On March 17, the Sixth Circuit issued a split 2-1 decision allowing the state of Tennessee to discriminate against the political views of some if its citizens. The two Republican appointees (appointed by Reagan and Bush II) in the majority said it was OK for the state to produce “Choose Life” license plates requested by abortion opponents, but to refuse to produce pro-choice license plates requested by reproductive rights supporters.
This decision is so out-of-step with First Amendment law that even the conservative Fourth Circuit – including J. Harvie Wilkinson and J. Michael Luttig, both on President Bush’s “short list” of Supreme Court nominees – reached the opposite conclusion when the issue came before their court.
Tennessee authorizes more than 150 “specialty” license plates requested by private organizations, including the “Choose Life” plate. These plates contain a variety of political and sometimes controversial messages, including one featuring a Confederate flag requested by the Sons of Confederate Veterans. Despite its rather permissive approval practices, the Tennessee legislature refused to authorize a request for a pro-choice license plate, despite authorizing the “Choose Life” plate in the same proposed legislation.
The ACLU, a Planned Parenthood affiliate and three individuals filed suit claiming that Tennessee was violating their First Amendment rights by improperly discriminating against their views. The district court had little problem finding in their favor.
The district court decision was so clear-cut that the state declined to appeal. But an anti-abortion group that championed the “Choose Life” plate intervened and took the case to the Sixth Circuit. Reversing the district court ruling, Bush II appointee John Rogers, joined by Reagan appointee David Nelson, found that by making the “Choose Life” plates available, Tennessee was doing something the Supreme Court allows a state to do – namely, disseminate its own views, even if through private citizens acting voluntarily.
Boyce Martin, a Carter appointee, issued a dissent ridiculing the majority’s ruling, saying it reflected “a conclusion that only judges banished to our ivory towers and shut off from the real world could reach.” Examining Tennessee’s rather free-wheeling license approval practices, he found that the state clearly has been offering up specialty plates not to disseminate its own messages but rather to create a public forum facilitating private speech. And in such public forums, the Supreme Court says, the state may not discriminate against any group’s views.

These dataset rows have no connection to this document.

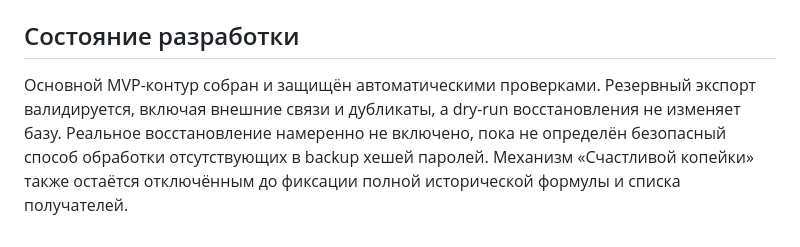
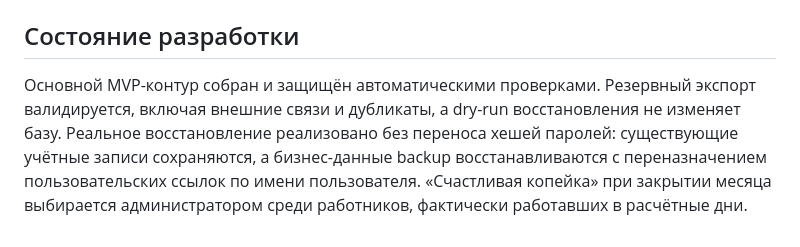
Before and after one commit to Egor2555/Proect_chappi_kopejka, a Markdown page: README.md, the part around the change. GitHub-like rendering.

Commit message:
Synchronize documentation with confirmed project rules

```diff
--- a/README.md
+++ b/README.md
@@ -58,4 +58,4 @@
 
 ## Состояние разработки
 
-Основной MVP-контур собран и защищён автоматическими проверками. Резервный экспорт валидируется, включая внешние связи и дубликаты, а dry-run восстановления не изменяет базу. Реальное восстановление намеренно не включено, пока не определён безопасный способ обработки отсутствующих в backup хешей паролей. Механизм «Счастливой копейки» также остаётся отключённым до фиксации полной исторической формулы и списка получателей.
+Основной MVP-контур собран и защищён автоматическими проверками. Резервный экспорт валидируется, включая внешние связи и дубликаты, а dry-run восстановления не изменяет базу. Реальное восстановление реализовано без переноса хешей паролей: существующие учётные записи сохраняются, а бизнес-данные backup восстанавливаются с переназначением пользовательских ссылок по имени пользователя. «Счастливая копейка» при закрытии месяца выбирается администратором среди работников, фактически работавших в расчётные дни.
```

Judge Martin proved his point ever-so-gently by noting, among other things, that Tennessee had approved a license plate bearing the logo of the University of Florida, the arch-rival of the state’s flagship university, the University of Tennessee. And just to be sure the point was not lost on anyone, he cited a website called Gator Hater, “run by University of Tennessee fans dedicated to their rivalry with the University of Florida, including news, jokes, and recipes for cooking alligator meat.”
In the Fourth Circuit case raising the same issue, which Judge Martin cited as precedent, Judge Wilkinson rhetorically asked what, besides favoring the “Choose Life” message, a state can do if it can allow citizens to use public forums to express their agreement, but not their disagreement, with supposedly official state views: “May a state issue plates touting one candidate, but not another?” By the logic of Judges Rogers and Nelson, the answer apparently is yes.
ACLU v. Bredesen, No. 04-6393, 2006 U.S. App. LEXIS 6603 (6th Cir. Mar. 17, 2006).